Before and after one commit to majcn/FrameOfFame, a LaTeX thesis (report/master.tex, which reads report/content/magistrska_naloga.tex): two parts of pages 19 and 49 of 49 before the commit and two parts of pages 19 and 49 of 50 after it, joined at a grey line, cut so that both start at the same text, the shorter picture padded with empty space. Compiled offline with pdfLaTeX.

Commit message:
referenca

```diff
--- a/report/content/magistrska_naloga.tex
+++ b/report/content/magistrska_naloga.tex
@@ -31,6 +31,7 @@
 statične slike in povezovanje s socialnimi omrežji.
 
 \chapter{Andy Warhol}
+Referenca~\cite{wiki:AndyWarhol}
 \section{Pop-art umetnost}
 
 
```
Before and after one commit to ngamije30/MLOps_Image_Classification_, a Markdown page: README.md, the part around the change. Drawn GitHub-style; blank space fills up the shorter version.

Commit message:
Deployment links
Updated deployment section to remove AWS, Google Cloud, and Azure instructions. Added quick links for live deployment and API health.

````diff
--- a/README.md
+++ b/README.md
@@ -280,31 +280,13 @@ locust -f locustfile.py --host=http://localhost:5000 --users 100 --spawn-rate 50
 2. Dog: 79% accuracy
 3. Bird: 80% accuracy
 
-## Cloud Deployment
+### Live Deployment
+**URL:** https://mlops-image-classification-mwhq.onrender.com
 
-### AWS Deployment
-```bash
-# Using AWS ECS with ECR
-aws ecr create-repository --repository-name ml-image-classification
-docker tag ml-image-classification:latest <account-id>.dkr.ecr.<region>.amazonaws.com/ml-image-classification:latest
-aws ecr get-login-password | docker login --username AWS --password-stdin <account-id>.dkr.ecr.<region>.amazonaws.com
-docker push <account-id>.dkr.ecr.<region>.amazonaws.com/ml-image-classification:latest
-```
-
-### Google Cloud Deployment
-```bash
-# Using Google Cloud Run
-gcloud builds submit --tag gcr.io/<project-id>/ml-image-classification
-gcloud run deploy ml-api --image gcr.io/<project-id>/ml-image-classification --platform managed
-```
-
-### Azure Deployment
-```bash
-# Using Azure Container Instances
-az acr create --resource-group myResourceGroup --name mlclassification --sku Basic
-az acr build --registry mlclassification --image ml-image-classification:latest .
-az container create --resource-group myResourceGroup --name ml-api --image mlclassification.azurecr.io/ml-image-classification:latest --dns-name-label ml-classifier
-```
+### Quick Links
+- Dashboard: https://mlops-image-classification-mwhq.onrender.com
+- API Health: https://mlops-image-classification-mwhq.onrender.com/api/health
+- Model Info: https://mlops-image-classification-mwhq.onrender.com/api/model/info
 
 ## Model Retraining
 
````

────

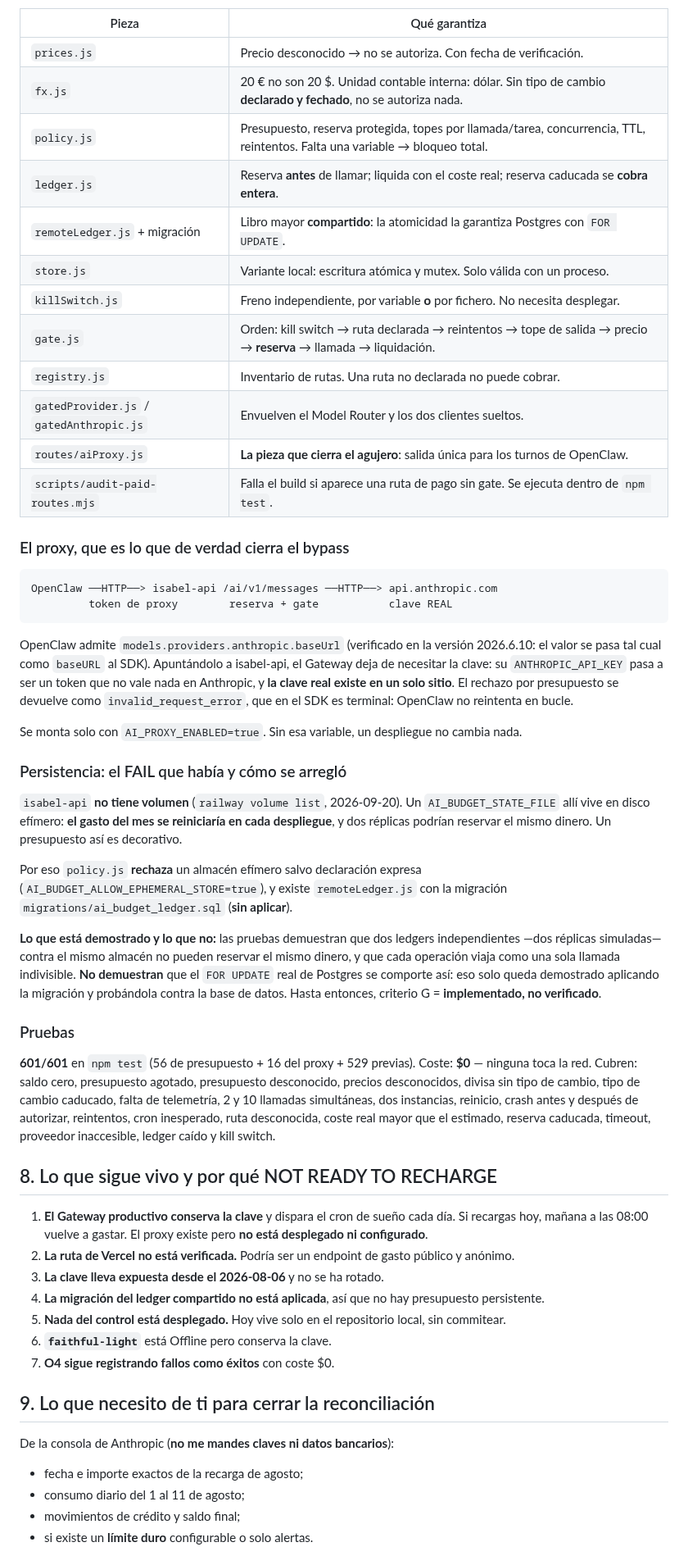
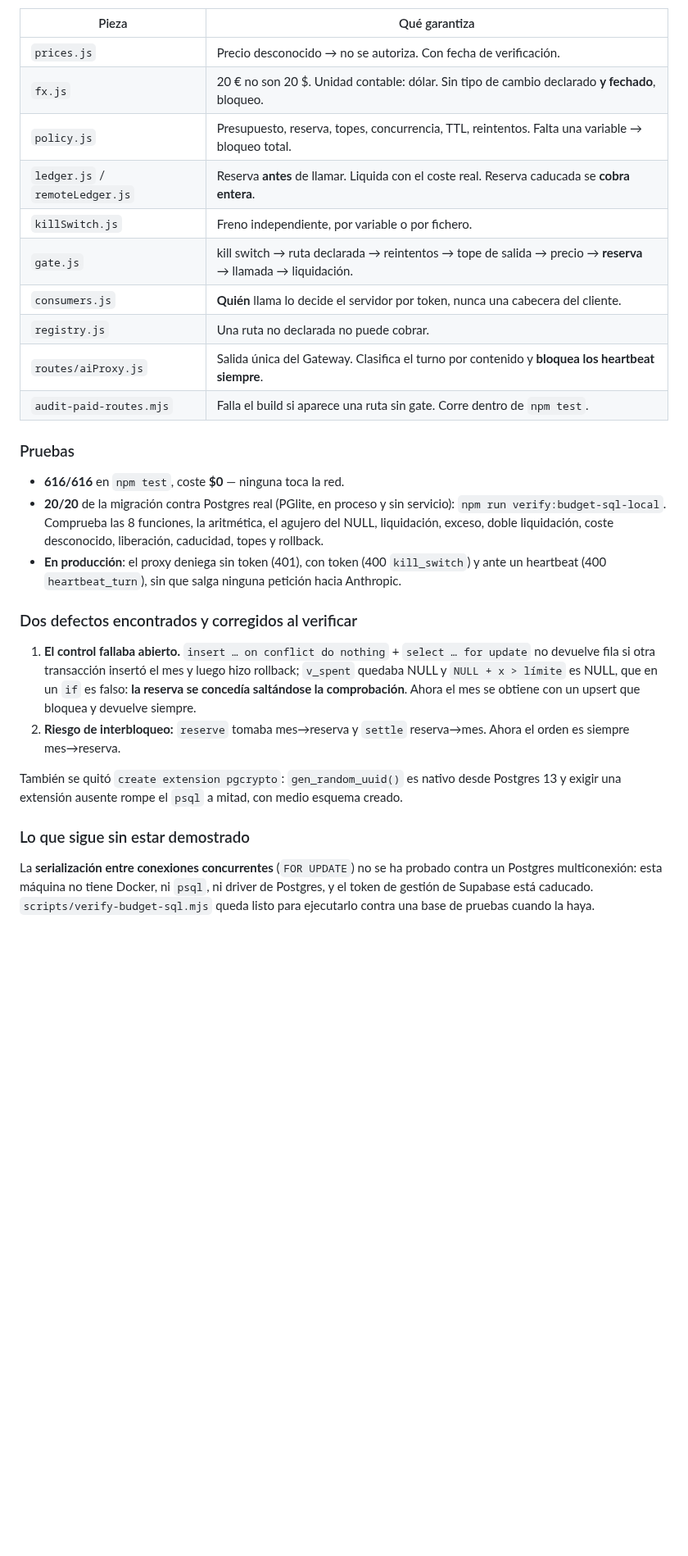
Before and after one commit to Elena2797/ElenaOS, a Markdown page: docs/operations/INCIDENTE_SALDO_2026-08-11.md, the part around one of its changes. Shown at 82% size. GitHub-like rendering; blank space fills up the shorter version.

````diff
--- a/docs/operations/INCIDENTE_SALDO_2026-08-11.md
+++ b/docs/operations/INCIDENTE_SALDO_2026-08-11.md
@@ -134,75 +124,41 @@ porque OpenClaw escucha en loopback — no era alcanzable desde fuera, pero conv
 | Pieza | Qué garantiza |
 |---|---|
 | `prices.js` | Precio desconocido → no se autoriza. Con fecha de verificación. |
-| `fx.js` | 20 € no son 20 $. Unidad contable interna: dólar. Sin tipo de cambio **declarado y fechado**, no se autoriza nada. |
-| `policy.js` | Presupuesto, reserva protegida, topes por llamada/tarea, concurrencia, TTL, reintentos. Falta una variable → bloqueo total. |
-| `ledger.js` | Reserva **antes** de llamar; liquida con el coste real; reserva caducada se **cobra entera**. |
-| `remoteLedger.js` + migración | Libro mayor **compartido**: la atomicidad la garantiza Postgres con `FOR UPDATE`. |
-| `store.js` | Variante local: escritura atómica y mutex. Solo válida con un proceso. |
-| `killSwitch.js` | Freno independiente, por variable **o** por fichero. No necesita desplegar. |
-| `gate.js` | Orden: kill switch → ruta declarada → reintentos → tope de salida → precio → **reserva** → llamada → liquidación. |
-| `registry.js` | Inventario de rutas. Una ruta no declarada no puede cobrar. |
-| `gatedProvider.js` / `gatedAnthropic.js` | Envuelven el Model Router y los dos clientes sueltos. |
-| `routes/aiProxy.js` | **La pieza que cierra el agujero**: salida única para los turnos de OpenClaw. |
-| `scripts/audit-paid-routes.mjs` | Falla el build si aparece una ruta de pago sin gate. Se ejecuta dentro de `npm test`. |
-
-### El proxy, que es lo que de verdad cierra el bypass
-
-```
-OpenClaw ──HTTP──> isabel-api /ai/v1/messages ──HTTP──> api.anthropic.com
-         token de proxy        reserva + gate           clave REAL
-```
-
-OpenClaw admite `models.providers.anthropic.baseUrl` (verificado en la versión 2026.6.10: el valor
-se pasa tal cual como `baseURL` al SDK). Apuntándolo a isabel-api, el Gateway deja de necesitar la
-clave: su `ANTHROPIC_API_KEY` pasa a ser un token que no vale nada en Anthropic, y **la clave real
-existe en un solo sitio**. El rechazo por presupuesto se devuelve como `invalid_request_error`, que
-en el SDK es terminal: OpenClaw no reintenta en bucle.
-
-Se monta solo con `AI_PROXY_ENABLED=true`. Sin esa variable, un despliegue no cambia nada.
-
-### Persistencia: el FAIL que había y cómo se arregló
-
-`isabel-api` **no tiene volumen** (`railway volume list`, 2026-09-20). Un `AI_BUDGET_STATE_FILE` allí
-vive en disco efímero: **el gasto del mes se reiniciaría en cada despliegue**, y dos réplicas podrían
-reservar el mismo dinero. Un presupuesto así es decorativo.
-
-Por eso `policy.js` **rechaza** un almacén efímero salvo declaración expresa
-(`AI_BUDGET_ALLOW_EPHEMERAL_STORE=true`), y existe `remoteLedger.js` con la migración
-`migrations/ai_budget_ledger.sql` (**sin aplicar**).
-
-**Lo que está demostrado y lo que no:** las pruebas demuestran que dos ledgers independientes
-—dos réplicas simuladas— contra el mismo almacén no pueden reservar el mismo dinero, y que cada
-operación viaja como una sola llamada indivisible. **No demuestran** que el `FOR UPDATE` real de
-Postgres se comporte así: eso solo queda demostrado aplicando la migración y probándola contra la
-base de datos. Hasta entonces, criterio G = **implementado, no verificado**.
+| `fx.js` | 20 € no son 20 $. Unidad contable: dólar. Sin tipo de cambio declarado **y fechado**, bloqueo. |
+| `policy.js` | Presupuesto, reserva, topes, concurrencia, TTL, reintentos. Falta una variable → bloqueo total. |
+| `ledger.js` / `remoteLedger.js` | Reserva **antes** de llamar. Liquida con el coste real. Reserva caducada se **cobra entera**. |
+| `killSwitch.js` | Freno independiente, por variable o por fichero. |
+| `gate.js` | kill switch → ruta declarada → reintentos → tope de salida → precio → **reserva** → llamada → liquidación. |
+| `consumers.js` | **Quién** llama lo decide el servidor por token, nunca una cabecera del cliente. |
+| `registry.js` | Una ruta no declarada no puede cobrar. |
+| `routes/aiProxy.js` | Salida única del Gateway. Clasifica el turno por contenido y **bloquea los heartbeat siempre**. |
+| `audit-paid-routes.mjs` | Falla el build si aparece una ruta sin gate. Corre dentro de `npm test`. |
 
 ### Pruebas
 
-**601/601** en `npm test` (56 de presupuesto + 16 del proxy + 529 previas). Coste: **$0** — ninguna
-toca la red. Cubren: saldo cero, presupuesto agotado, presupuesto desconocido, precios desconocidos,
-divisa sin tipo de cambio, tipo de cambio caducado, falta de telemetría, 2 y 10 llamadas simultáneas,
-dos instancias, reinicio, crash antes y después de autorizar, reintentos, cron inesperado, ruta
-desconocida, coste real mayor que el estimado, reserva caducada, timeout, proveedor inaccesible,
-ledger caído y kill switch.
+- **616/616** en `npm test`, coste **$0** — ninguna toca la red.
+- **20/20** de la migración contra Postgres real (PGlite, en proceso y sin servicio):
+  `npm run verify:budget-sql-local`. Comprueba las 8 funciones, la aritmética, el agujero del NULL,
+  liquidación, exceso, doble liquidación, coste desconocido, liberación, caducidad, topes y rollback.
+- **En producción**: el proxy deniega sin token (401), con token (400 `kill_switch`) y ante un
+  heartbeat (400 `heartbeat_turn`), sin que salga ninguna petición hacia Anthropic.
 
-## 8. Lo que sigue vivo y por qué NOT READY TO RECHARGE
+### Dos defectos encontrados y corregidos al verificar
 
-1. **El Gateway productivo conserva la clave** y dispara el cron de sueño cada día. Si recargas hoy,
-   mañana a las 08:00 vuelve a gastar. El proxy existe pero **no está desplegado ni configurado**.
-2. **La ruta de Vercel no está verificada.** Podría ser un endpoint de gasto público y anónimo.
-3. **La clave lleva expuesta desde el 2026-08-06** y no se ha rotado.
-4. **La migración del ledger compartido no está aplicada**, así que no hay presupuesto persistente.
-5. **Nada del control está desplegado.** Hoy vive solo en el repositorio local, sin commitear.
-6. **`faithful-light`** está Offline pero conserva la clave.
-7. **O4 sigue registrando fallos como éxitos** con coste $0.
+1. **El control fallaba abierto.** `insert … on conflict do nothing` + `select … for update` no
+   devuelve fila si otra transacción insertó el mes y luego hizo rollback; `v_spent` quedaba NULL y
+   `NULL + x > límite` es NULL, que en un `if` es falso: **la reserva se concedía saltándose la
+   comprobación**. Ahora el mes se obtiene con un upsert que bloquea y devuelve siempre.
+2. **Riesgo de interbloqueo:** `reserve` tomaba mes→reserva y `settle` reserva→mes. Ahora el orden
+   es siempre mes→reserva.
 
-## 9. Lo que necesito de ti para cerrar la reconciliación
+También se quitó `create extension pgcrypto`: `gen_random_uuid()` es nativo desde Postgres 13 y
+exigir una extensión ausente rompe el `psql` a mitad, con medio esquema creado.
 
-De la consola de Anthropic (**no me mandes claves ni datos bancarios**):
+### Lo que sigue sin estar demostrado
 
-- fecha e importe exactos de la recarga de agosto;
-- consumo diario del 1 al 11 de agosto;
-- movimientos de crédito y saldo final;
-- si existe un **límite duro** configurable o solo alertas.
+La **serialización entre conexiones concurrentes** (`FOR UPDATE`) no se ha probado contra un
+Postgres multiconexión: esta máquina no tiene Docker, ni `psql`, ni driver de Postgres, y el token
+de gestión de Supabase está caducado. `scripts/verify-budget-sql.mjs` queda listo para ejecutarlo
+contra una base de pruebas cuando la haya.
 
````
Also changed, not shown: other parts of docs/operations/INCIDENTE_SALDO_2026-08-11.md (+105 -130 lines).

────

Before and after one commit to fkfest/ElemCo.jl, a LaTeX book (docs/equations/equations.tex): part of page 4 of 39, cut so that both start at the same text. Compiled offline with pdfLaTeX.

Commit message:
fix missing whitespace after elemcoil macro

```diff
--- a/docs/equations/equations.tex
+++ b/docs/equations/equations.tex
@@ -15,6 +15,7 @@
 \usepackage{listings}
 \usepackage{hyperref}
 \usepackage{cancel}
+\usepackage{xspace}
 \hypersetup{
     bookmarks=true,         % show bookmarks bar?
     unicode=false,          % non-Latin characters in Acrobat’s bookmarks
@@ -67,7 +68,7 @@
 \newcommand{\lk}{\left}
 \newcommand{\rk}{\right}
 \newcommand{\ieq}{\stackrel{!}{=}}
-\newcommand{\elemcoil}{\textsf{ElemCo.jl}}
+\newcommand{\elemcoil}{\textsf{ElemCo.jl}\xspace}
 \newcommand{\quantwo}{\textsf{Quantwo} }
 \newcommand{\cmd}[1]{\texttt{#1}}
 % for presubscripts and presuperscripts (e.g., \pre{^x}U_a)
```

────

• YOUR TASK:
Count up the lines in the listing that hold the word "usepackage", and give that number only.

• THE COMPLETED TASK:
4